While Hawks coach Jeremy Colliton has refused to give up on his team’s faded playoffs hopes, he also has recognized it’s time to reduce the heavy workload of veterans such as Patrick Kane and Duncan Keith.

The Hawks have plenty of young players — particularly among the defensemen — who could use a bump in ice time to further their development with six games left in the season entering Saturday and the Hawks six points behind the fourth-place Nashville Predators.

“Yeah, no question, we’d like to have these guys playing a little more minutes,” Colliton said Saturday. “When you’re in development phase for these young guys, first, second, third year in the league, you want to try and give them just the right amount, not too little, not too much — Goldilocks.”

Hawks coaches have been careful not to put too much on some of the younger skaters’ plates.

For example, Colliton said earlier this week that Adam Boqvist struggled with his conditioning when asked to follow up a shift on the power play with a shift on five-on-five. In other cases, Colliton has had to dial back minutes for players such as Ian Mitchell and Philipp Kurashev when they regressed or the Hawks wanted to create opportunities for others, such as Nicolas Beaudin.

So it’s understandable that more experienced skaters have had to fill a lot of minutes out of necessity.

Entering Saturday’s game against the Panthers, Keith ranked 21st in the league in average ice time (23 minutes, 45 seconds). Kane ranked fourth among forwards (22:16). Connor Murphy was third on the team at 22:06.

“Sometimes the older guys absorb a little bit more because they can handle it,” Colliton said. “They have more of a base to their game. They know how to survive in situations where they’re under pressure or the game’s on the line.

“We certainly want the young guys to get in those situations, but you don’t want them to be overwhelmed.
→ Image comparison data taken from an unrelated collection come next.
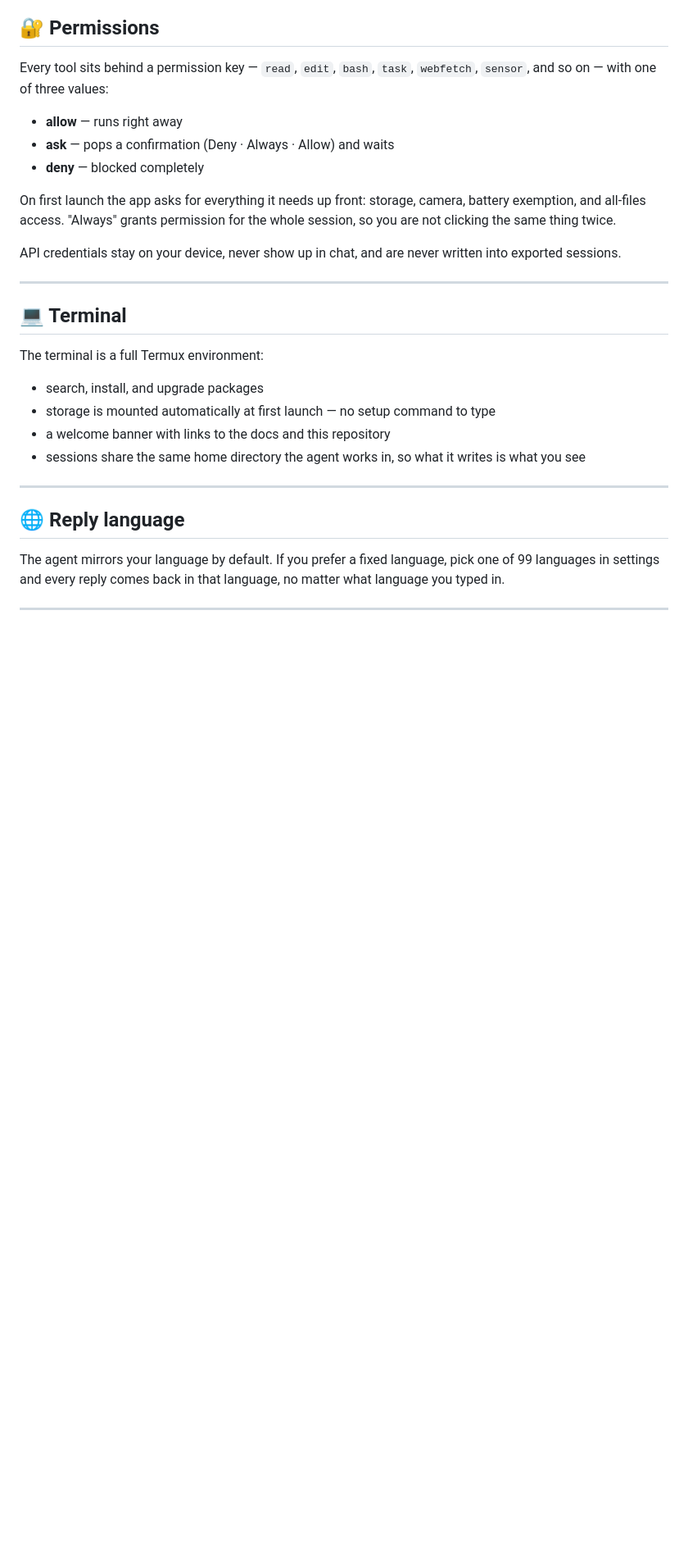
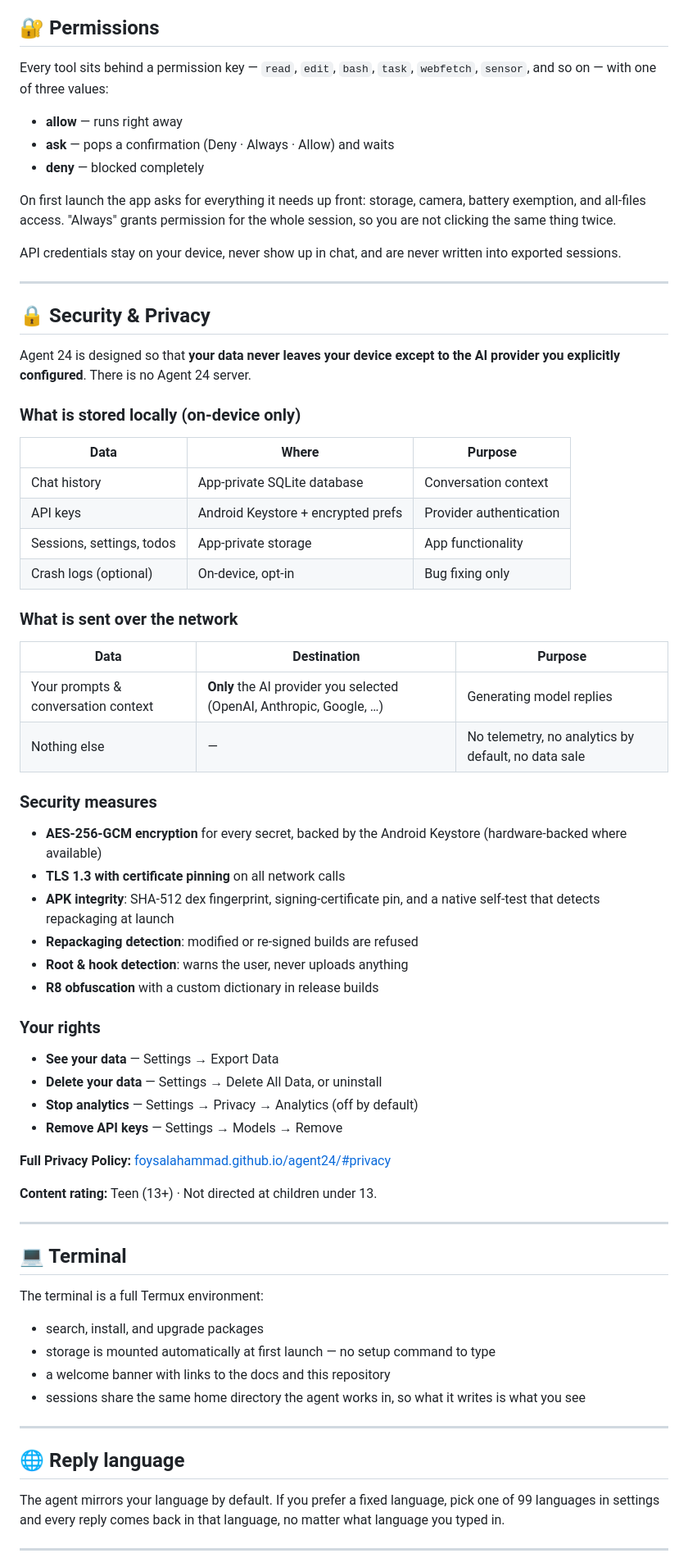
Before and after one commit to FoysalAhammad/agent24, a Markdown page: README.md, the part around one of its changes. Shown at 82% size. Drawn GitHub-style; blank space fills up the shorter version.

Commit message:
docs: enhance README with Privacy Policy, Data Safety & Security sections (Play Store compliance)

```diff
--- a/README.md
+++ b/README.md
@@ -156,6 +162,51 @@ written into exported sessions.
 
 ---
 
+## 🔒 Security & Privacy
+
+Agent 24 is designed so that **your data never leaves your device except to the
+AI provider you explicitly configured**. There is no Agent 24 server.
+
+### What is stored locally (on-device only)
+
+| Data | Where | Purpose |
+|---|---|---|
+| Chat history | App-private SQLite database | Conversation context |
+| API keys | Android Keystore + encrypted prefs | Provider authentication |
+| Sessions, settings, todos | App-private storage | App functionality |
+| Crash logs (optional) | On-device, opt-in | Bug fixing only |
+
+### What is sent over the network
+
+| Data | Destination | Purpose |
+|---|---|---|
+| Your prompts & conversation context | **Only** the AI provider you selected (OpenAI, Anthropic, Google, …) | Generating model replies |
+| Nothing else | — | No telemetry, no analytics by default, no data sale |
+
+### Security measures
+
+- **AES-256-GCM encryption** for every secret, backed by the Android Keystore
+  (hardware-backed where available)
+- **TLS 1.3 with certificate pinning** on all network calls
+- **APK integrity**: SHA-512 dex fingerprint, signing-certificate pin, and a
+  native self-test that detects repackaging at launch
+- **Repackaging detection**: modified or re-signed builds are refused
+- **Root & hook detection**: warns the user, never uploads anything
+- **R8 obfuscation** with a custom dictionary in release builds
+
+### Your rights
+
+- **See your data** — Settings → Export Data
+- **Delete your data** — Settings → Delete All Data, or uninstall
+- **Stop analytics** — Settings → Privacy → Analytics (off by default)
+- **Remove API keys** — Settings → Models → Remove
+
+**Full Privacy Policy:** [foysalahammad.github.io/agent24/#privacy](https://foysalahammad.github.io/agent24/#privacy)
+
+**Content rating:** Teen (13+) · Not directed at children under 13.
+
+---
+
 ## 💻 Terminal
 
 The terminal is a full Termux environment:
```
Also changed, not shown: other parts of README.md (+24 -2 lines).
We want to put them in a position to thrive.”

Colliton noted Alex DeBrincat and Kirby Dach being brought along in a similar way.

“There’s lots of other examples,” he said. “As they get more comfortable in the league and they’re able to better prepare themselves mentally, they can take more of a load.”

Workload is something the Hawks have been trying to strike a balance with all season. Colliton acknowledged that in recent weeks he sacrificed practice time to reduce the condensed season’s physical toll on players but felt their performance as a team ultimately suffered for it.

“We have backed off the practices a lot there in the second half, just because of trying to keep guys fresh,” Colliton said Friday. “That’s hurt us a lot.

“I don’t know if there was another way to go — we felt we needed more rest — but this group needs practice as well. So we’re trying to get in as much as we can.”

Nikita Zadorov agreed that it’s a dilemma.

“I personally like practices when I’m fully recovered and I feel good,” he said. “Sometimes you wake up in the morning and you’re pretty tired after the game, after a road trip and you need that day off, you need the optional skate or something. Jeremy is really good at managing that.”

Zadorov said players can work on things individually and as a team that they can use in games, but this season’s 56-game schedule — influenced by the league’s COVID-19 protocols — added challenges.

“This year is a different schedule, right?” Zadorov said. “We’re pretty backed up, it’s game after game every other day and there’s not many practices you can fill in, so I feel them.

“Maybe next year if we come back to our normal schedule, we’re going to get more time over there definitely.”